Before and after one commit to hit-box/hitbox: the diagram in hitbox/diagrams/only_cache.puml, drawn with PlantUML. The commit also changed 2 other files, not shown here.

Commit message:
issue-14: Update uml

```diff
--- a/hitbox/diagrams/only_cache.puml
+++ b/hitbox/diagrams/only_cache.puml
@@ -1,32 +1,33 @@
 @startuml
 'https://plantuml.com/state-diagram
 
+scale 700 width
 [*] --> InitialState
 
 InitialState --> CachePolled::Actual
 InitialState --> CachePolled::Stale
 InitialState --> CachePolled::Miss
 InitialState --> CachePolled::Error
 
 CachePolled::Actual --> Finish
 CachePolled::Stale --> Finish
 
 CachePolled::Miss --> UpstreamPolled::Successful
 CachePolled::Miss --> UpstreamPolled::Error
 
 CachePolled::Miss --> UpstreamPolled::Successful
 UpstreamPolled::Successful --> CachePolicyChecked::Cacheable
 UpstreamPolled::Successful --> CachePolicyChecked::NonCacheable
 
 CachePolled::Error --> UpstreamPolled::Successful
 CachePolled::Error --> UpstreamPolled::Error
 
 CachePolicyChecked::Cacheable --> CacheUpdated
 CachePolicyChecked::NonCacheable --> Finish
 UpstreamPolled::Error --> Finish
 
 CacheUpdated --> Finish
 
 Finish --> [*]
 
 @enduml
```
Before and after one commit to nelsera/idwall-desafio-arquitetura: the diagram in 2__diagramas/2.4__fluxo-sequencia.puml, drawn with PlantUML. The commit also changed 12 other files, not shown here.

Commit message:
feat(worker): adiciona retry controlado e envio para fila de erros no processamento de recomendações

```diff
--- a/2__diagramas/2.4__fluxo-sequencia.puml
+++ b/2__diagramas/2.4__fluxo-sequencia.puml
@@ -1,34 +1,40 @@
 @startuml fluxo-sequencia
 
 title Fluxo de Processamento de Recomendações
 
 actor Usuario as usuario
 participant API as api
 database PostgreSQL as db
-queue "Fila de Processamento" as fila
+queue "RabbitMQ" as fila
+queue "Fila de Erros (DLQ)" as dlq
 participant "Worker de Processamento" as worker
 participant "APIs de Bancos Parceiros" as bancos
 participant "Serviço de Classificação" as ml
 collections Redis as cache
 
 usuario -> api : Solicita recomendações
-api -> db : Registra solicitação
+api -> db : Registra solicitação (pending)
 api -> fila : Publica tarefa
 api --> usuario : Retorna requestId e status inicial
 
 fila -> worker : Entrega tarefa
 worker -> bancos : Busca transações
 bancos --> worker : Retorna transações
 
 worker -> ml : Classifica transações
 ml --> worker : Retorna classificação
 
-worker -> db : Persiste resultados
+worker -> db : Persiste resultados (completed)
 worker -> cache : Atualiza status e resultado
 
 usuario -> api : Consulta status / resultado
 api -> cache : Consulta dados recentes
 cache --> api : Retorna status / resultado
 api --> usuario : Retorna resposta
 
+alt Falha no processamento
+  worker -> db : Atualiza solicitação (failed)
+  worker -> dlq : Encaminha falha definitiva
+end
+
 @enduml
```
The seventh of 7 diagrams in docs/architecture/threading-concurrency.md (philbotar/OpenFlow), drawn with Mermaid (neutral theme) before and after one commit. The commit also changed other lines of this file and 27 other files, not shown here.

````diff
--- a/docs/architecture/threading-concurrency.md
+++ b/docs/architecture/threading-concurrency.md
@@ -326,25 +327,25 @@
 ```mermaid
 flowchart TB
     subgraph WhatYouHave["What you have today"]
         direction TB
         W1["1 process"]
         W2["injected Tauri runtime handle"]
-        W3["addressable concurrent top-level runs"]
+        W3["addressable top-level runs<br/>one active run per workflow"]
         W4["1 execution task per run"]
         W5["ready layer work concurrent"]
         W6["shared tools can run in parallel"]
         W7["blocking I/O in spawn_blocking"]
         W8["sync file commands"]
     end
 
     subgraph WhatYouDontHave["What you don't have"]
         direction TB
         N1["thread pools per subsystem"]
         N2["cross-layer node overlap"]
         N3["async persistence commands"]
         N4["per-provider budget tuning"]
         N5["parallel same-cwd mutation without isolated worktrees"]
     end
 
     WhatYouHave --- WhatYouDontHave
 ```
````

### Your instructions
What you return must match the entries exactly, word for word.

### Solution for this exercise
Before and after one commit to hit-box/hitbox: the diagram in hitbox/diagrams/only_cache.puml, drawn with PlantUML. The commit also changed 2 other files, not shown here.

Commit message:
issue-14: Update uml

```diff
--- a/hitbox/diagrams/only_cache.puml
+++ b/hitbox/diagrams/only_cache.puml
@@ -1,32 +1,33 @@
 @startuml
 'https://plantuml.com/state-diagram
 
+scale 700 width
 [*] --> InitialState
 
 InitialState --> CachePolled::Actual
 InitialState --> CachePolled::Stale
 InitialState --> CachePolled::Miss
 InitialState --> CachePolled::Error
 
 CachePolled::Actual --> Finish
 CachePolled::Stale --> Finish
 
 CachePolled::Miss --> UpstreamPolled::Successful
 CachePolled::Miss --> UpstreamPolled::Error
 
 CachePolled::Miss --> UpstreamPolled::Successful
 UpstreamPolled::Successful --> CachePolicyChecked::Cacheable
 UpstreamPolled::Successful --> CachePolicyChecked::NonCacheable
 
 CachePolled::Error --> UpstreamPolled::Successful
 CachePolled::Error --> UpstreamPolled::Error
 
 CachePolicyChecked::Cacheable --> CacheUpdated
 CachePolicyChecked::NonCacheable --> Finish
 UpstreamPolled::Error --> Finish
 
 CacheUpdated --> Finish
 
 Finish --> [*]
 
 @enduml
```
Before and after one commit to nelsera/idwall-desafio-arquitetura: the diagram in 2__diagramas/2.4__fluxo-sequencia.puml, drawn with PlantUML. The commit also changed 12 other files, not shown here.

Commit message:
feat(worker): adiciona retry controlado e envio para fila de erros no processamento de recomendações

```diff
--- a/2__diagramas/2.4__fluxo-sequencia.puml
+++ b/2__diagramas/2.4__fluxo-sequencia.puml
@@ -1,34 +1,40 @@
 @startuml fluxo-sequencia
 
 title Fluxo de Processamento de Recomendações
 
 actor Usuario as usuario
 participant API as api
 database PostgreSQL as db
-queue "Fila de Processamento" as fila
+queue "RabbitMQ" as fila
+queue "Fila de Erros (DLQ)" as dlq
 participant "Worker de Processamento" as worker
 participant "APIs de Bancos Parceiros" as bancos
 participant "Serviço de Classificação" as ml
 collections Redis as cache
 
 usuario -> api : Solicita recomendações
-api -> db : Registra solicitação
+api -> db : Registra solicitação (pending)
 api -> fila : Publica tarefa
 api --> usuario : Retorna requestId e status inicial
 
 fila -> worker : Entrega tarefa
 worker -> bancos : Busca transações
 bancos --> worker : Retorna transações
 
 worker -> ml : Classifica transações
 ml --> worker : Retorna classificação
 
-worker -> db : Persiste resultados
+worker -> db : Persiste resultados (completed)
 worker -> cache : Atualiza status e resultado
 
 usuario -> api : Consulta status / resultado
 api -> cache : Consulta dados recentes
 cache --> api : Retorna status / resultado
 api --> usuario : Retorna resposta
 
+alt Falha no processamento
+  worker -> db : Atualiza solicitação (failed)
+  worker -> dlq : Encaminha falha definitiva
+end
+
 @enduml
```
The seventh of 7 diagrams in docs/architecture/threading-concurrency.md (philbotar/OpenFlow), drawn with Mermaid (neutral theme) before and after one commit. The commit also changed other lines of this file and 27 other files, not shown here.

````diff
--- a/docs/architecture/threading-concurrency.md
+++ b/docs/architecture/threading-concurrency.md
@@ -326,25 +327,25 @@
 ```mermaid
 flowchart TB
     subgraph WhatYouHave["What you have today"]
         direction TB
         W1["1 process"]
         W2["injected Tauri runtime handle"]
-        W3["addressable concurrent top-level runs"]
+        W3["addressable top-level runs<br/>one active run per workflow"]
         W4["1 execution task per run"]
         W5["ready layer work concurrent"]
         W6["shared tools can run in parallel"]
         W7["blocking I/O in spawn_blocking"]
         W8["sync file commands"]
     end
 
     subgraph WhatYouDontHave["What you don't have"]
         direction TB
         N1["thread pools per subsystem"]
         N2["cross-layer node overlap"]
         N3["async persistence commands"]
         N4["per-provider budget tuning"]
         N5["parallel same-cwd mutation without isolated worktrees"]
     end
 
     WhatYouHave --- WhatYouDontHave
 ```
````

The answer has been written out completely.